The lead sound in the drop section of Chemistry stands out for me as an element that can only be realised with a modular synth. When you work with such an instrument in the studio all the time you begin to take the flexibility and the options for granted at some point. I only fully understood how much of a genuine modular element this lead is when I tried to adapt it with the Moog Sub 37 for my live set. While the Sub 37 is an extremely flexible synth in his own right, it was completely impossible to even get close with it to what I did with the big Moog. 

Here’s what I did: At first glance the lead sounds like a typical Moog line with a vibrato LFO controlling the pitch of the oscillators. But what you can see especially towards the end of the video snippet is that what sounds like a vibrato is in fact a multiple note sequence on the 960 sequencer module that runs very fast. In this case the sequencer is not synced to the MIDI tempo, but I am modulating the speed of the internal sequencer clock with my left hand. When it runs faster it sounds like a vibrato, and at lower speeds the individual notes from the sequence come through, then you can really hear this is not a mere vibrato but actually a melody.

While this is very cool to begin with, the complexity of the patch does not stop here. The sound is set up for amplitude modulation (AM synthesis), which means that the original mono signal from the oscillators is split after the filter into two VCAs, one for the left, and one for the right channel. These VCAs are being modulated with an LFO, whose positive and negative outputs go to both VCAs. In turn, at low LFO speeds, the result is a panning of the signal in the stereo field. But when the LFO runs at audio speed the resulting ultra fast panning means the VCAs are breaking up, producing a whole new range of harmonics. This has to be tuned very carefully so that the result doesn’t become a complete harmonic disaster.

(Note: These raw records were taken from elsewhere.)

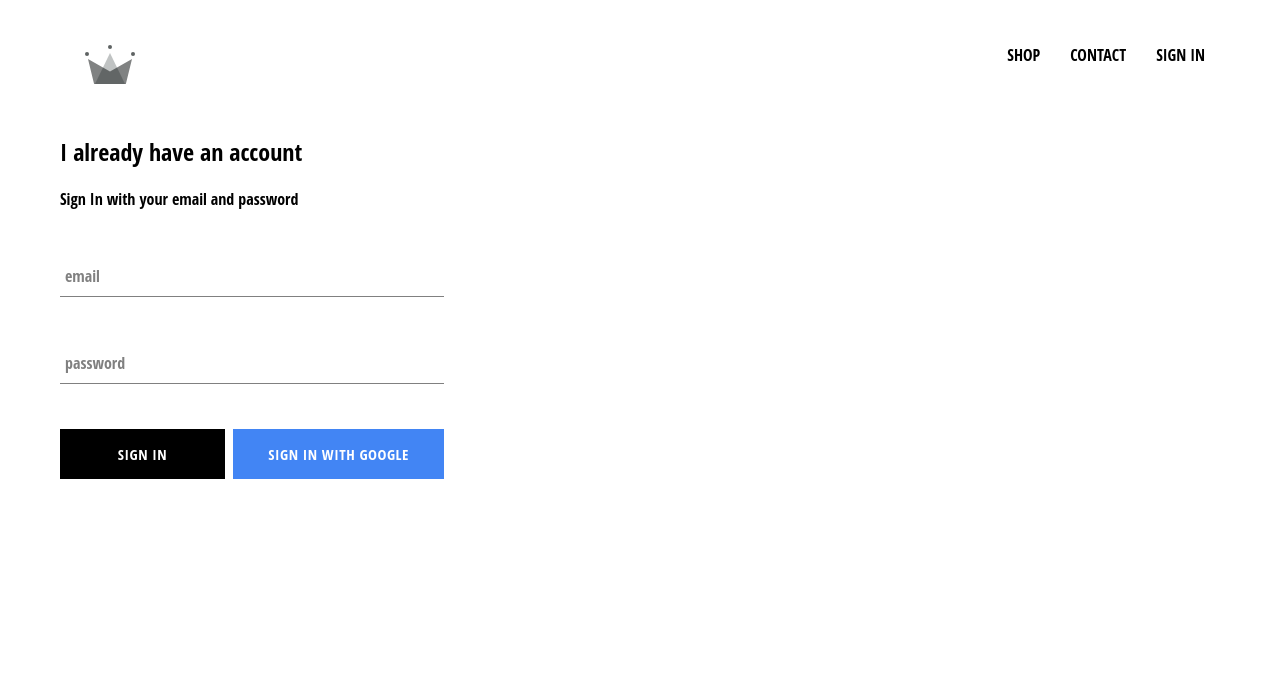
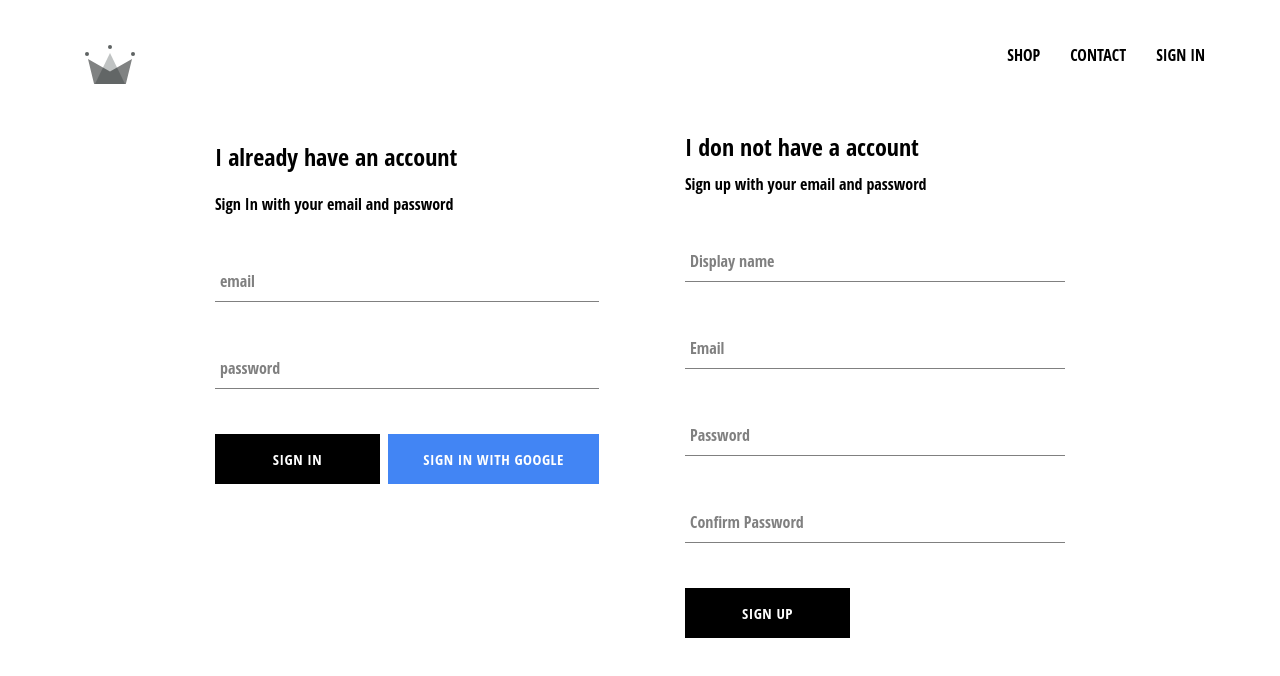
Before and after one commit to satyapsingh/crwn-clothing, a React (Create React App) app: page /signin in a window 1280 px wide. Shown: the top 676 px of the page. Built offline with nearby package versions, Linux system fonts and the light colour scheme; no server answers.

Commit message:
added ability to store user and sign up component

```diff
--- /dev/null
+++ b/src/components/sign-up/sign-up.component.jsx
@@ -0,0 +1,96 @@
+import React from 'react';
+import {auth, createUserProfileDocument} from '../../firebase/firebase.utils';
+
+import FormInput from '../form-input/form-input.component';
+import CustomButton from '../custom-button/custom-buttom.component';
+
+import './sign-up.styles.scss';
+
+class SignUp extends React.Component {
+    constructor() {
+        super();
+
+        this.state = {
+            displayName: '',
+            email: '',
+            password: '',
+            confirmPassword: ''
+        }
+    }
+
+    handleSubmit = async event => {
+        event.preventDefault();
+        const {displayName, email, password, confirmPassword} = this.state;
+
+        if (password != confirmPassword) {
+            alert('passwords does not match');
+            return;
+        }
+
+        try {
+            const {user} = await auth.createUserWithEmailAndPassword(email,password);
+            await createUserProfileDocument(user, {displayName} );
+            this.setState({
+                displayName: '',
+                email: '',
+                password: '',
+                confirmPassword: ''
+            });
+        } catch(error) {
+            console.error(error);
+        }
+
+    }
+
+    handleChange = event => {
+        const {name, value} = event.target;
+        this.setState({ [name]:value });
+    }
+
+    render() {
+        const {displayName, email, password, confirmPassword } = this.state;
+        return(
+            <div className="sign-up">
+                <h2 className="title">I don not have a account</h2>
+                <span>Sign up with your email and password</span>
+                <form className="sign-up-form" onSubmit={this.handleSubmit}>
+                    <FormInput type ="text"
+                        name="displayName"
+                        value={displayName}
+                        onChange={this.handleChange}
+                        label="Display name"
+                        required
+                    />
+
+                    <FormInput type ="email"
+                        name="email"
+                        value={email}
+                        onChange={this.handleChange}
+                        label="Email"
+                        required
+                    />
+
+                    <FormInput type ="password"
+                        name="password"
+                        value={password}
+                        onChange={this.handleChange}
+                        label="Password"
+                        required/>
+
+                    <FormInput type ="password"
+                        name="confirmPassword"
+                        value={confirmPassword}
+                        onChange={this.handleChange}
+                        label="Confirm Password"
+                        required
+                    />
+                    <CustomButton type="Submit">SIGN UP</CustomButton>
+
+                </form>
+            </div>
+        )
+    }
+
+}
+
+export default SignUp;
--- /dev/null
+++ b/src/components/sign-up/sign-up.styles.scss
@@ -0,0 +1,9 @@
+.sign-up {
+    display: flex;
+    flex-direction: column;
+    width: 380px;
+
+    .title {
+        margin: 10px 0;
+    }
+}
--- a/src/pages/sign-in-and-sign-up/sign-in-and-sign-up.component.jsx
+++ b/src/pages/sign-in-and-sign-up/sign-in-and-sign-up.component.jsx
@@ -1,12 +1,15 @@
 import React from 'react';
 
 import SignIn from '../../components/sign-in/sign-in.component';
+
+import SignUp from '../../components/sign-up/sign-up.component'
 
 import './sign-in-and-sign-up.styles.scss';
 
 const SignInAndSignUpPage = () => (
     <div className="sign-in-and-sign-up">
         <SignIn />
+        <SignUp />
     </div>
 );
 
--- a/src/pages/sign-in-and-sign-up/sign-in-and-sign-up.styles.scss
+++ b/src/pages/sign-in-and-sign-up/sign-in-and-sign-up.styles.scss
@@ -0,0 +1,6 @@
+.sign-in-and-sign-up {
+    width: 850px;
+    display: flex;
+    justify-content: space-between;
+    margin: 30px auto;
+}
```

To ensure this the LFO who controls the VCAs has to be controlled itself by the same pitch control voltage that the sequencer is sending to the oscillators. And when this locks in it gives a very beautiful additional harmonic spectrum, and also a super wide „natural“ stereo imagine. I say „natural“, because all the harmonics are wandering around in the panorama at their own individual speed, and this results in a super wide synth sound where the stereo width is actually a part, a function of the synthesis itself, and not achieved by way of using a chorus or reverb on top of a mono synth sound. I am using AM sounds all the time, the drone pad in Chemistry is another example, for instance.

Now the cool thing for this lead sound is that when I change the speed of the sequencer oscillator this not only changes the character of the „vibrato“ or the sequence melody, it simultaneously also changes the way how the sound bounces around in the stereo field. And it all results in a lead sound that has a very direct purpose at first glance, but if you delve deeper into this it sounds as complex and rich as no other synth – and all of it has been purely realised with the means of traditional synthesis, not with external effects. And that for me is the true beauty of modular sounds.


And, by the way: The high „backwards“ arpeggio that you can hear in the breakdown of Chemistry right before the drop is how this patch sounded when it was idling, without me playing any notes on the keyboard. I didn't plan to create this breakdown element, but working on the drop part I realised its beauty and recorded it for the break – a happy accident, and yet another reason why I love modular synths so much!“